The RUC is probably the institution in Northern Ireland that is the most representative of ordinary Protestants, with all their faults and virtues. The force has some 13,000 members, full time and reserve. If their families are taken into account, we are talking about a fairly large segment of Northern Ireland’s Protestant population. The percentage of anti-Catholic bigots among them is probably the same as is found in the general Protestant population. But the majority are ordinary Ulster folk, though somewhat better educated than the average, and now, economically speaking, middle or at least lower-middle class. RUC officers have long ago moved away from working-class Protestant communities where for many years they have not been safe. This in itself is an interesting fact when considered in the light of Sinn Fein’s hysterical attacks on the force as loyalist bigotry incarnate. The RUC is intensely disliked by many loyalists, a dislike which has increased since the Anglo-Irish Agreement when hundreds of police officers were burned out of their homes. But it has also something to do with the fact that roughly twice as many loyalist paramilitaries have been arrested as republicans

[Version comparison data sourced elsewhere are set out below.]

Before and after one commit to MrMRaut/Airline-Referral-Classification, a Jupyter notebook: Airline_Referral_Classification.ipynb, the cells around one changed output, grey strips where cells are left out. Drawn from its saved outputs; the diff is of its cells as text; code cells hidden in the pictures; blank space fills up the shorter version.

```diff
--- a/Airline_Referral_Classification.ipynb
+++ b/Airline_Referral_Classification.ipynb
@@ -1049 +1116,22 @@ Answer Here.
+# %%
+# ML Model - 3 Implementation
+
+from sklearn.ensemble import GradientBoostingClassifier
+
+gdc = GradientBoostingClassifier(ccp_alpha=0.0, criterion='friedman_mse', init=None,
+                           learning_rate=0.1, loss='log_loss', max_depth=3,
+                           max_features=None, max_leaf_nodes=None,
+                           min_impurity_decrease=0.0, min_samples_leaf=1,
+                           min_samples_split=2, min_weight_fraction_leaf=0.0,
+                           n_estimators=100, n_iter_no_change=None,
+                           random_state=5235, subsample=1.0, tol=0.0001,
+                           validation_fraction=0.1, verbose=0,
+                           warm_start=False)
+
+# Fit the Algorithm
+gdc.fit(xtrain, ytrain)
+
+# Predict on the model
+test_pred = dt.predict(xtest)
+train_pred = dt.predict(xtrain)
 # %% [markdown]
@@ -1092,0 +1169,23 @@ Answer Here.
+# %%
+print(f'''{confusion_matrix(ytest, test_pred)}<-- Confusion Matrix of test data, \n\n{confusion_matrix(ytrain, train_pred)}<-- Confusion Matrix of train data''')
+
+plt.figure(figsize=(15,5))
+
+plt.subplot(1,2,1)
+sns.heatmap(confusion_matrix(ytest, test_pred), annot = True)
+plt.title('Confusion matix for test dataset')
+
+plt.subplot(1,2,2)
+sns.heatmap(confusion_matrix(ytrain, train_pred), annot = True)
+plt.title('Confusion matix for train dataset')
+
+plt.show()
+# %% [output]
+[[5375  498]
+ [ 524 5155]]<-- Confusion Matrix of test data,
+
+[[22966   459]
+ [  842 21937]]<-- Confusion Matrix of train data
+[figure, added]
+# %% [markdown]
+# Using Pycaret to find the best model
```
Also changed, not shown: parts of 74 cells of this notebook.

When Sinn Fein propagandists describe the RUC as "roaches" whose presence makes stomachs turn, it cannot be very reassuring for Ulster’s Protestant population, the bulk of whom identify with the police. What does it say about the possibility of nationalists and unionists ever learning to live together and respect each other’s traditions? Not much — if anything, its shows the kind of gulf that still exists between the peace process rhetoric of reconciliation and the real ghettoized world of Northern Ireland. Essentially, Sinn Fein’s view of the RUC is a view from the nationalist ghetto. But it is a ghetto that Sinn Fein will one day have to leave behind if there is to be any hope of progress toward real reconciliation in Northern Ireland.